A Dangerous Method


            Carl Jung (1875-1961) is known today as a respected psychoanalyst. His father was a protestant minister and Carl maintained a deep interest in religion, spirituality, myths, and even superstition throughout his life. He disagreed with the Sigmund Freud’s theory (1856-1939) that the underlying human drive is sex. Thus, for example, Freud says that some people are unable to overcome early sexual attractions to their mother or father and he says art can be a sublimation of the sex drive. While Freud insisted on a strictly scientific study of people, Jung felt that psychoanalysts must also delve into improvable imaginative mystical and spiritual matters. One of his theories is archetypes: ideas can be transmitted from one generation to the next. This is well known. However what is not known is that Jung unprofessionally had long-lasting sexual affairs with at least two of his patients for years.
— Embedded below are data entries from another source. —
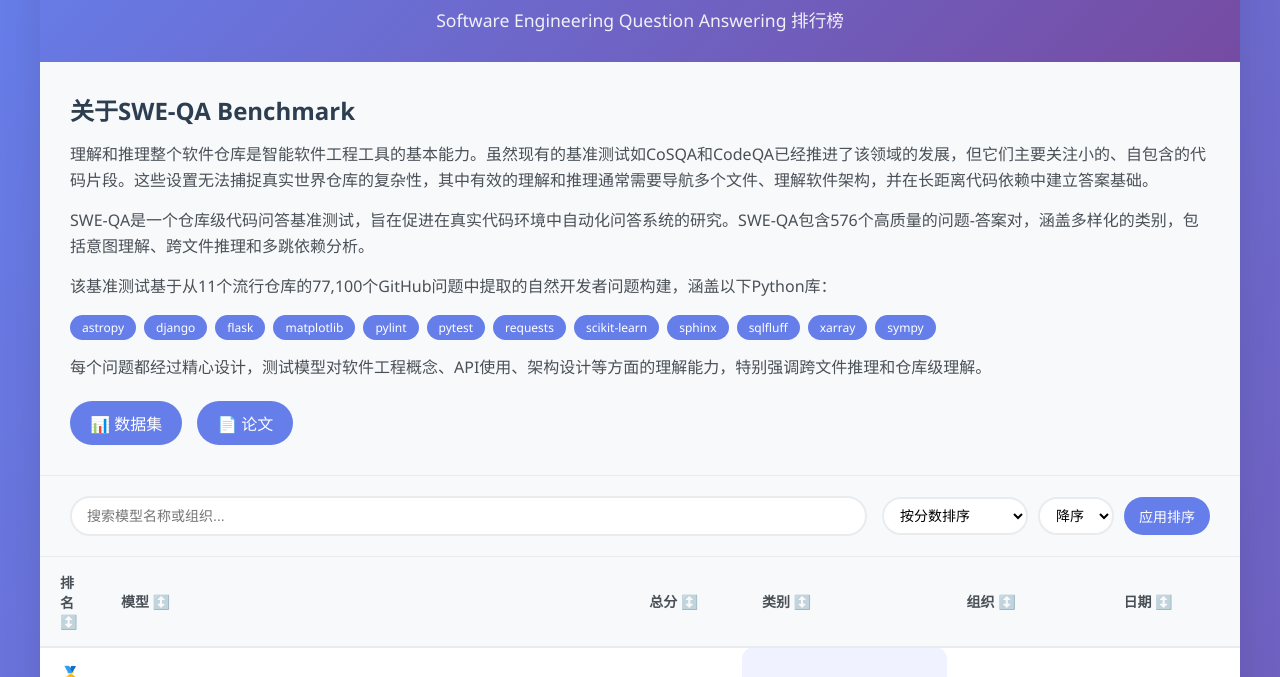
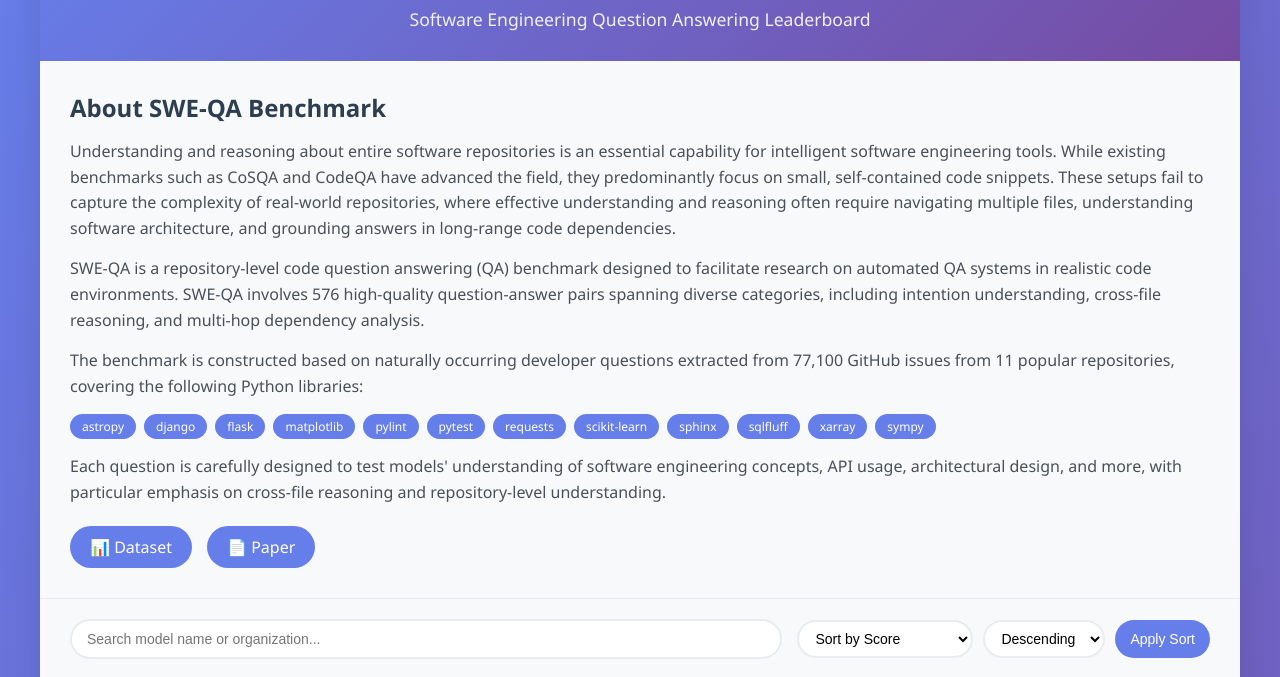
Before and after one commit to peng-weihan/SWE-QA-Leardboard, a website: page index.html in a window 1280 px wide. Shown: the part 108-785 px from the top of the page. Drawn offline with Linux system fonts and the light colour scheme.

Commit message:
en version

```diff
--- a/config.json
+++ b/config.json
@@ -1,6 +1,6 @@
 {
   "title": "SWE-QA Benchmark Leaderboard",
-  "description": "Software Engineering Question Answering 排行榜",
+  "description": "Software Engineering Question Answering Leaderboard",
   "version": "1.0.0",
   "author": "Your Name",
   "settings": {
--- a/index.html
+++ b/index.html
@@ -1,5 +1,5 @@
 <!DOCTYPE html>
-<html lang="zh-CN">
+<html lang="en">
 <head>
     <meta charset="UTF-8">
     <meta name="viewport" content="width=device-width, initial-scale=1.0">
@@ -10,17 +10,17 @@
     <div class="container">
         <div class="header">
             <h1>🏆 SWE-QA Benchmark Leaderboard</h1>
-            <p>Software Engineering Question Answering 排行榜</p>
+            <p>Software Engineering Question Answering Leaderboard</p>
         </div>
 
         <div class="description">
             <div class="description-content">
-                <h2>关于SWE-QA Benchmark</h2>
-                <p>理解和推理整个软件仓库是智能软件工程工具的基本能力。虽然现有的基准测试如CoSQA和CodeQA已经推进了该领域的发展，但它们主要关注小的、自包含的代码片段。这些设置无法捕捉真实世界仓库的复杂性，其中有效的理解和推理通常需要导航多个文件、理解软件架构，并在长距离代码依赖中建立答案基础。</p>
+                <h2>About SWE-QA Benchmark</h2>
+                <p>Understanding and reasoning about entire software repositories is an essential capability for intelligent software engineering tools. While existing benchmarks such as CoSQA and CodeQA have advanced the field, they predominantly focus on small, self-contained code snippets. These setups fail to capture the complexity of real-world repositories, where effective understanding and reasoning often require navigating multiple files, understanding software architecture, and grounding answers in long-range code dependencies.</p>
 
-                <p>SWE-QA是一个仓库级代码问答基准测试，旨在促进在真实代码环境中自动化问答系统的研究。SWE-QA包含576个高质量的问题-答案对，涵盖多样化的类别，包括意图理解、跨文件推理和多跳依赖分析。</p>
+                <p>SWE-QA is a repository-level code question answering (QA) benchmark designed to facilitate research on automated QA systems in realistic code environments. SWE-QA involves 576 high-quality question-answer pairs spanning diverse categories, including intention understanding, cross-file reasoning, and multi-hop dependency analysis.</p>
 
-                <p>该基准测试基于从11个流行仓库的77,100个GitHub问题中提取的自然开发者问题构建，涵盖以下Python库：</p>
+                <p>The benchmark is constructed based on naturally occurring developer questions extracted from 77,100 GitHub issues from 11 popular repositories, covering the following Python libraries:</p>
                 <div class="libraries">
                     <span class="library-tag">astropy</span>
                     <span class="library-tag">django</span>
@@ -36,30 +36,30 @@
                     <span class="library-tag">sympy</span>
                 </div>
 
-                <p>每个问题都经过精心设计，测试模型对软件工程概念、API使用、架构设计等方面的理解能力，特别强调跨文件推理和仓库级理解。</p>
+                <p>Each question is carefully designed to test models' understanding of software engineering concepts, API usage, architectural design, and more, with particular emphasis on cross-file reasoning and repository-level understanding.</p>
                 <div class="links">
-                    <a href="https://huggingface.co/datasets/swe-qa/SWE-QA-Benchmark" target="_blank" class="link-btn">📊 数据集</a>
-                    <a href="https://arxiv.org/abs/2509.14635" target="_blank" class="link-btn">📄 论文</a>
+                    <a href="https://huggingface.co/datasets/swe-qa/SWE-QA-Benchmark" target="_blank" class="link-btn">📊 Dataset</a>
+                    <a href="https://arxiv.org/abs/2509.14635" target="_blank" class="link-btn">📄 Paper</a>
                 </div>
             </div>
         </div>
 
         <div class="controls">
             <div class="search-box">
-                <input type="text" id="searchInput" placeholder="搜索模型名称或组织...">
+                <input type="text" id="searchInput" placeholder="Search model name or organization...">
             </div>
             <div class="sort-controls">
                 <select id="sortBy">
-                    <option value="score">按分数排序</option>
-                    <option value="date">按日期排序</option>
-                    <option value="model">按模型名称排序</option>
-                    <option value="org">按组织排序</option>
+                    <option value="score">Sort by Score</option>
+                    <option value="date">Sort by Date</option>
+                    <option value="model">Sort by Model</option>
+                    <option value="org">Sort by Organization</option>
                 </select>
                 <select id="sortOrder">
-                    <option value="desc">降序</option>
-                    <option value="asc">升序</option>
+                    <option value="desc">Descending</option>
+                    <option value="asc">Ascending</option>
                 </select>
-                <button class="sort-btn" onclick="applySorting()">应用排序</button>
+                <button class="sort-btn" onclick="applySorting()">Apply Sort</button>
             </div>
         </div>
 
@@ -68,16 +68,16 @@
                 <table>
                     <thead>
                         <tr>
-                            <th class="sortable" data-column="rank">排名</th>
-                            <th class="sortable" data-column="model">模型</th>
-                            <th class="sortable" data-column="score">总分</th>
-                            <th class="sortable" data-column="category">类别</th>
-                            <th class="sortable" data-column="org">组织</th>
-                            <th class="sortable" data-column="date">日期</th>
+                            <th class="sortable" data-column="rank">Rank</th>
+                            <th class="sortable" data-column="model">Model</th>
+                            <th class="sortable" data-column="score">Score</th>
+                            <th class="sortable" data-column="category">Category</th>
+                            <th class="sortable" data-column="org">Organization</th>
+                            <th class="sortable" data-column="date">Date</th>
                         </tr>
                     </thead>
                     <tbody id="leaderboardTable">
-                        <!-- 数据将通过JavaScript动态加载 -->
+                        <!-- Data will be loaded dynamically via JavaScript -->
                     </tbody>
                 </table>
             </div>
@@ -86,23 +86,23 @@
         <div class="stats">
             <div class="stat-card">
                 <div class="stat-number" id="totalModels">0</div>
-                <div class="stat-label">总模型数</div>
+                <div class="stat-label">Total Models</div>
             </div>
             <div class="stat-card">
                 <div class="stat-number" id="avgScore">0</div>
-                <div class="stat-label">平均分数</div>
+                <div class="stat-label">Average Score</div>
             </div>
             <div class="stat-card">
                 <div class="stat-number" id="topScore">0</div>
-                <div class="stat-label">最高分数</div>
+                <div class="stat-label">Top Score</div>
             </div>
             <div class="stat-card">
                 <div class="stat-number" id="totalOrgs">0</div>
-                <div class="stat-label">参与组织</div>
+                <div class="stat-label">Organizations</div>
             </div>
             <div class="stat-card">
                 <div class="stat-number" id="totalCategories">0</div>
-                <div class="stat-label">模型类别</div>
+                <div class="stat-label">Categories</div>
             </div>
         </div>
     </div>
--- a/package.json
+++ b/package.json
@@ -1,7 +1,7 @@
 {
   "name": "swe-qa-leaderboard",
   "version": "1.0.0",
-  "description": "SWE-QA Software Engineering Question Answering 排行榜",
+  "description": "SWE-QA Software Engineering Question Answering Leaderboard",
   "main": "index.html",
   "scripts": {
     "start": "python -m http.server 8000",
--- a/script.js
+++ b/script.js
@@ -136,7 +136,7 @@
         tbody.innerHTML = '';
 
         if (this.currentData.length === 0) {
-            tbody.innerHTML = '<tr><td colspan="5" class="loading">没有找到匹配的数据</td></tr>';
+            tbody.innerHTML = '<tr><td colspan="6" class="loading">No matching data found</td></tr>';
             return;
         }
 
```
Also changed, not shown: README.md.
This 2011 film tells part of the story of Jung’s affair with Sabina Spielrein. It began in 1905 and lasted for five years. The film is based on the book by the same name by John Kerr. Spielrein was 19 years old and Jung’s first patient. She was ten years younger than Jung who was married. Jung at the time was impressed by the treatment method of Sigmund Freud and used it to treat Spielrein successfully.


A serious problem with the Freud method is transference: patients develop a strong feeling of love for the doctor. Thus the author calls it a “dangerous method.” As expected, Spielrein became enamored with Jung, and Jung, who had stopped loving his wife, took advantage of Spielrein sexually. Jung met Freud in 1906 and began a friendly relationship with him until Freud learnt of Jung’s misuse of his profession and sexual affair. Freud ended his relations with Jung in 1913.
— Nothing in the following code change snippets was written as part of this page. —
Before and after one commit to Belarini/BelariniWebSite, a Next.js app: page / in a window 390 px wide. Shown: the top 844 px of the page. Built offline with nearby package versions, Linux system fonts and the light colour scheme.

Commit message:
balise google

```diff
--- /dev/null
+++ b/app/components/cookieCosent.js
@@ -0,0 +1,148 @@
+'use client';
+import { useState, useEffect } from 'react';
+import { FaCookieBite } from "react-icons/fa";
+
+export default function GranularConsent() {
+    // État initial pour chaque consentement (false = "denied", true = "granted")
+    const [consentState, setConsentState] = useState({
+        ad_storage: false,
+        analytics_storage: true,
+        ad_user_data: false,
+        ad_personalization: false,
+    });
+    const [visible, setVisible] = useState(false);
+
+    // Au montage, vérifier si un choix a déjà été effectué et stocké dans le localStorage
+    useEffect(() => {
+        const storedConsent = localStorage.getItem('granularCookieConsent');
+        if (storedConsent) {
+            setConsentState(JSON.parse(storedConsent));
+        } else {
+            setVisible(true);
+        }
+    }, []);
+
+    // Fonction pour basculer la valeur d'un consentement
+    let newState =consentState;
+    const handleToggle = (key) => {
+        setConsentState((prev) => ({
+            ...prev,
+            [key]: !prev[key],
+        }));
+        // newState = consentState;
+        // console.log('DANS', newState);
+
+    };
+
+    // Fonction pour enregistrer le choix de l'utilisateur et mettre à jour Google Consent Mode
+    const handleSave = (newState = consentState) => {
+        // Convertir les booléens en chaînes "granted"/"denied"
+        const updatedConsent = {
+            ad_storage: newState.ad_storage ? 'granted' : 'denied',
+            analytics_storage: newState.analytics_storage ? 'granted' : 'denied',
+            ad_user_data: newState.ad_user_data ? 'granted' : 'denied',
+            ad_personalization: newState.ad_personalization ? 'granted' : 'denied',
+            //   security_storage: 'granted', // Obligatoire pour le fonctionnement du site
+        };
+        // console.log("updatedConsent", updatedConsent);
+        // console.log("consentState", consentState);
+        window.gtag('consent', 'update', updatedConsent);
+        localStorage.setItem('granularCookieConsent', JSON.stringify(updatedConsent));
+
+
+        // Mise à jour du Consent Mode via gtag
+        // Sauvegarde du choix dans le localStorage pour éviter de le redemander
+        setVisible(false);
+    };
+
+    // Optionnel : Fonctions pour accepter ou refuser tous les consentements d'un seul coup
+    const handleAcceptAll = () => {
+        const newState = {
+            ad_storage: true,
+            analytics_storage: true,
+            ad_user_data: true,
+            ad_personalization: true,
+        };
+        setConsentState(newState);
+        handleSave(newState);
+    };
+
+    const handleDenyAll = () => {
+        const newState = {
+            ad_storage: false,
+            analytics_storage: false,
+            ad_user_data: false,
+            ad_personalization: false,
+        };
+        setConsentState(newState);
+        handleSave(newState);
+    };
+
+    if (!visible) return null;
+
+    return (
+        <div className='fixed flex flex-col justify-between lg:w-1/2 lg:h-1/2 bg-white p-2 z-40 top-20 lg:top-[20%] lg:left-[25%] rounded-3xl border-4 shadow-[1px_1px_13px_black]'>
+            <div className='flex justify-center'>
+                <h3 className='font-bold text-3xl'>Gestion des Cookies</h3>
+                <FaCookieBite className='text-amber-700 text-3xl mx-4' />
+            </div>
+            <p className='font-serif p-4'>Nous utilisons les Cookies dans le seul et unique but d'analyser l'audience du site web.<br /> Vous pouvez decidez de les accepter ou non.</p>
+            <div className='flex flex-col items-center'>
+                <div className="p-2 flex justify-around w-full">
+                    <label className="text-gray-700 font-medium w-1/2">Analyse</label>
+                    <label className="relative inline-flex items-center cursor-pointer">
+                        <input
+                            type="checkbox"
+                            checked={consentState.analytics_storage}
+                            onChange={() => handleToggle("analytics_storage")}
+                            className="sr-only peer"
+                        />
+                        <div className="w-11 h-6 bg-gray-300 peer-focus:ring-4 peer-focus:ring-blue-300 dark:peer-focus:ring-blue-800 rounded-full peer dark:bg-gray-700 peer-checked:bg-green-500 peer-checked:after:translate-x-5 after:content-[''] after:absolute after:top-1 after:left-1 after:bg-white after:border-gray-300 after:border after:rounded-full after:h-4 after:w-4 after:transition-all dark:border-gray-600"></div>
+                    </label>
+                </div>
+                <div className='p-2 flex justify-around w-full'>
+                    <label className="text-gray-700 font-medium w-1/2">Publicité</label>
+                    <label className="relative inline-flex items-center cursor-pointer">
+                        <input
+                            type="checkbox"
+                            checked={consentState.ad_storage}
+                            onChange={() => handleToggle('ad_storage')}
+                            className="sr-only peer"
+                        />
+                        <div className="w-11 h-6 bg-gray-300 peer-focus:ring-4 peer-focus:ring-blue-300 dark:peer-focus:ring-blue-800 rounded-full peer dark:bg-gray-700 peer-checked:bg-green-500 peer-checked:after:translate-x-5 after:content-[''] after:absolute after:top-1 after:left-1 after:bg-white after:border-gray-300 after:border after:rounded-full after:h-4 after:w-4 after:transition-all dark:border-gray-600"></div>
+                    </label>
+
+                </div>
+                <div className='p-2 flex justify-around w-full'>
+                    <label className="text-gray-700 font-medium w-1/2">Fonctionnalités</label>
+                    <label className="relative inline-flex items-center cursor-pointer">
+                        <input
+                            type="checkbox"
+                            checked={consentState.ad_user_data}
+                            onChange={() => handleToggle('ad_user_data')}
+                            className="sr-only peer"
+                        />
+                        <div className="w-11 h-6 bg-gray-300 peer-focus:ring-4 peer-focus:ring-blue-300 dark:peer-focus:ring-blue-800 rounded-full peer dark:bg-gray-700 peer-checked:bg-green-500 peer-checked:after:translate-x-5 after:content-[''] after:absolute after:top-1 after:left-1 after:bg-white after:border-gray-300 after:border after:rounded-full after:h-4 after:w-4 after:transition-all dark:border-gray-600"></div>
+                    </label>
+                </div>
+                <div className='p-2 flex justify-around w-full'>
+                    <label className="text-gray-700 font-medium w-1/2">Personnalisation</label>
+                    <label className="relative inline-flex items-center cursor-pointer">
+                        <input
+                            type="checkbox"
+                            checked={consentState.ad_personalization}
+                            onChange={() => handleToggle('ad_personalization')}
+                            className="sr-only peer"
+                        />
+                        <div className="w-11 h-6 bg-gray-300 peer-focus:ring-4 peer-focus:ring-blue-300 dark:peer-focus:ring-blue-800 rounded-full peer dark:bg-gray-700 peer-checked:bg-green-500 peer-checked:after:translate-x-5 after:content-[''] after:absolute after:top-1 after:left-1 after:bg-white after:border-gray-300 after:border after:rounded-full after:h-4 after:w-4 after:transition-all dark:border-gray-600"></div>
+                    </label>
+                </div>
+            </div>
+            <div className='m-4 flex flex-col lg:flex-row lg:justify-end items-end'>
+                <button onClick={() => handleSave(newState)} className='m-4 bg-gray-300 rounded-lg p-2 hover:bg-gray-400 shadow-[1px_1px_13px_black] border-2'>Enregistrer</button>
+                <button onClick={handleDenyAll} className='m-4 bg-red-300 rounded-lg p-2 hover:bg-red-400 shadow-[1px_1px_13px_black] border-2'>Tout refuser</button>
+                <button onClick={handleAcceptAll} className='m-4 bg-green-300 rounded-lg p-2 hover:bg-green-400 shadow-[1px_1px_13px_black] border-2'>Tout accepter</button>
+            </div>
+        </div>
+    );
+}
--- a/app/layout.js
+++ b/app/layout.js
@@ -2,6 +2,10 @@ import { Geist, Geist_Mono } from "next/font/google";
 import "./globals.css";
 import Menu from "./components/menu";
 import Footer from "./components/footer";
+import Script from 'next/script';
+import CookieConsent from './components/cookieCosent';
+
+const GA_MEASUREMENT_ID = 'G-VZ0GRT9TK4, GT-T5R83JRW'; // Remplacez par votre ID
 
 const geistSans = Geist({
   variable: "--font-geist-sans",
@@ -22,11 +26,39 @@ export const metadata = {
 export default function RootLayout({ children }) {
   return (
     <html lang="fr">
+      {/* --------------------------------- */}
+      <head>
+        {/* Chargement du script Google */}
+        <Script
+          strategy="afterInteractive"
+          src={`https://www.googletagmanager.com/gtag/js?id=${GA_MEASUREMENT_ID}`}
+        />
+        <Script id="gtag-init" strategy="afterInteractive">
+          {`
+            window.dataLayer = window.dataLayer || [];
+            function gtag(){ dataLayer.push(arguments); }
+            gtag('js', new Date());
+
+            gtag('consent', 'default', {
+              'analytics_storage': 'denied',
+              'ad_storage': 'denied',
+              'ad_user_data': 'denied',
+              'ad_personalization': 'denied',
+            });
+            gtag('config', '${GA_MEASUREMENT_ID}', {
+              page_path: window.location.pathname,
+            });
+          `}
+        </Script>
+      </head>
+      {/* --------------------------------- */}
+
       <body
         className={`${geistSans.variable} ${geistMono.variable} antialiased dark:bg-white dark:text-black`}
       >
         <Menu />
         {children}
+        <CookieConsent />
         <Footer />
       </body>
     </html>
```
Sabina Spielrein became a physician and a psychoanalyst, married, had two daughters, and moved to Russia. She is credited with introducing psychoanalysis to Russia. She and her husband were Jewish. Stalin murdered her husband and the Nazis killed her and her two daughters. After Spielrein left for Russia, Jung, a non-Jew, began an affair with another one of his patients who was also Jewish. Freud with whom Adler had disagreements was also Jewish. In view of Jung repeatedly taking unprofessional advantage of Jews and other acts, as well as articles he wrote during the Nazi regime in Germany in which he spoke disparagingly about Jewish psychoanalysis, there are analysts who are convinced that Jung was an anti-Semite.